The Wolfe Angel and six other attractions comprise the “Seven Wonders Trail.” Downtown’s striking murals depicting each site were collaborations between schoolchildren and artists of the Arrowhead Artists and Artisans League. “The Arrowhead Gallery and Studios,” says president Helen Sullivan, “is one of the largest galleries by size in Western North Carolina,” featuring more than 40 juried artists, weekly classes and monthly workshops.
Another wonder not to miss is the impressive Andrews Geyser. This 80-foot man-made spout once adorned the lawn of the Round Knob Hotel. After the hotel burned in 1903, it was moved across the tracks to its present location and dedicated to railroad engineer Alexander Boyd Andrews, who completed the WNC Railroad into Asheville. Picnic facilities are available in this public park. Be sure to stand in the geyser’s mist—weather permitting—to see rainbow effects when sunrays hit the water droplets.
Nestled at the foot of Mount Ida, Marion’s downtown boasts restaurants, shops and galleries—including the McDowell Arts Council Gallery with its bountiful gift shop.
“Where Main Street meets the mountains” describes Marion, and when you’re done browsing, shopping and eating, a wealth of outdoor activities await. The Joseph McDowell Historic Catawba Greenway has three miles of paved trail for biking and hiking that winds along the Catawba River. Tom’s Creek Falls, Lake James and Linville Caverns are nearby.
“McDowell County was formed within our walls,” says Amanda Finn, executive director of the Historic Carson House. “We served as the first jail, polling site and courthouse.” Inside are “items gifted by Andrew Jackson, stories of frontier duels witnessed by Davy Crockett and quilts made by slaves, each stitch telling a piece of their story.”
History and Heritage
There are many stories here. McDowell experienced a gold rush before California did. Civil War skirmishes left graves along Point Lookout Trail in Old Fort, while the hand-chiseled Arrowhead Monument commemorates peace between pioneers and Native Americans. Marion’s depot remains the oldest surviving station on the Western Rail Line.
The McDowell County Quilt Trail includes more than 200 quilt blocks—each with a unique story— on regional barns and buildings. Viewing excursions can be divided into shorter drives such as the Rural Heritage Trail.
Music lovers will relish the regular jam sessions and pickin’ parties abounding in the area. Venues include Marion Depot, Woody’s Original Mountain Music and Mountain Gateway Museum’s porch.
Upcoming McDowell Events
Blue Ridge Artisan Show and Sale McDowell Arts Council Gallery and Gift Shop, Marion 10 a.m. to 5 p.m. Monday through Saturday mcdowellarts.org
Mountain Music, Marion Depot 7 p.m., blueridgetravelers.com

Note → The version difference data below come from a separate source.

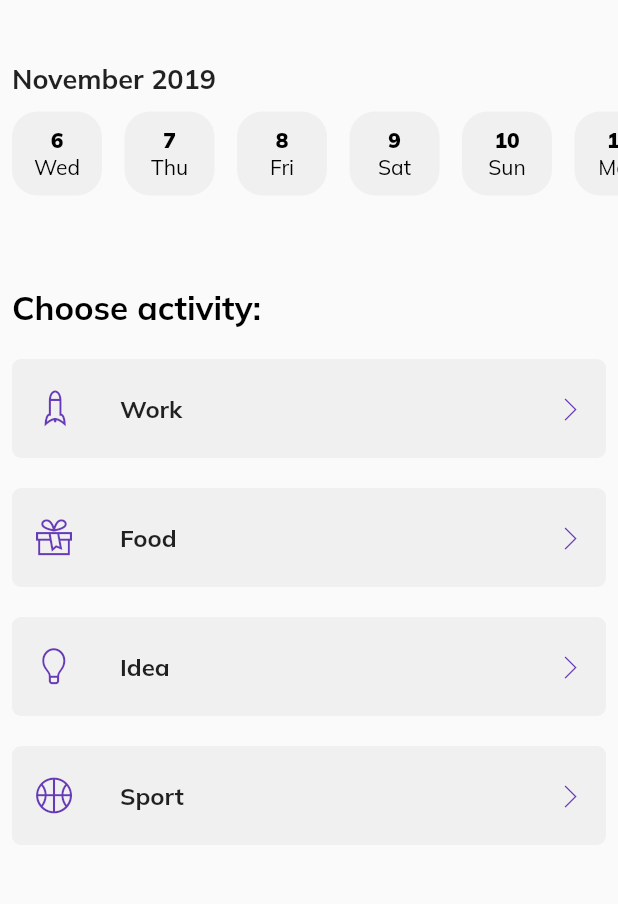
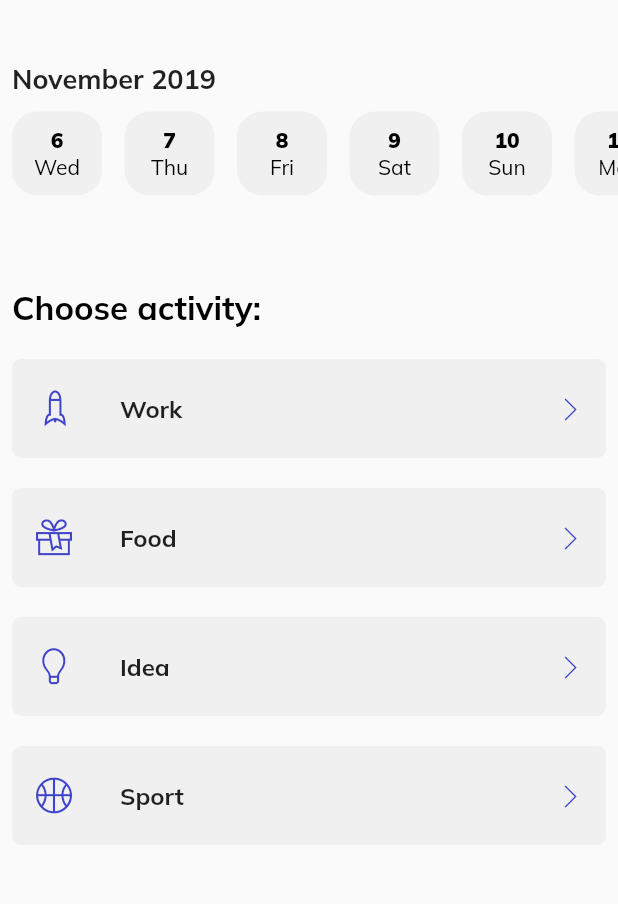
Before and after one commit to ikeohachidi/Task-App, a Flutter app: the screen it shows after launch, on a phone screen of 412 x 824 dp, the part 64-968 px from its top. Run offline on Flutter 3.47's test engine with Material 2 defaults, Android fonts, the phone set to English and light mode, and no system bars.

Commit message:
updated icons and text to use themes primaryColor

```diff
--- a/lib/widgets/activityList.dart
+++ b/lib/widgets/activityList.dart
@@ -22,7 +22,7 @@ List<Widget> activities(BuildContext context) {
             borderRadius: BorderRadius.all(Radius.circular(6))
           ),
           child: ListTile(
-            leading: Icon(content[x]['icon'], color: Colors.deepPurple,),
+            leading: Icon(content[x]['icon'], color: Theme.of(context).primaryColor,),
             title: Text(
               '$x',
               style: TextStyle(
@@ -31,7 +31,7 @@ List<Widget> activities(BuildContext context) {
             ),
             trailing: Icon(
               Themify.angle_right,
-              color: Colors.deepPurple,
+              color: Theme.of(context).primaryColor,
               size: 16
             ),
             onTap: () {
```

Free art class Arrowhead Art Gallery and Studios, Old Fort 2–4 p.m., arrowheadart.org
Marion, 30th Annual Appalachian Potters Market McDowell High School Gymnasium 10 a.m. to 4 p.m., mcdowellarts.org
Historic Carson House Candlelight Tours, Marion 6–8 p.m., historiccarsonhouse.com
For more information, visit blueridgetravelers.com or call 888.233.6111.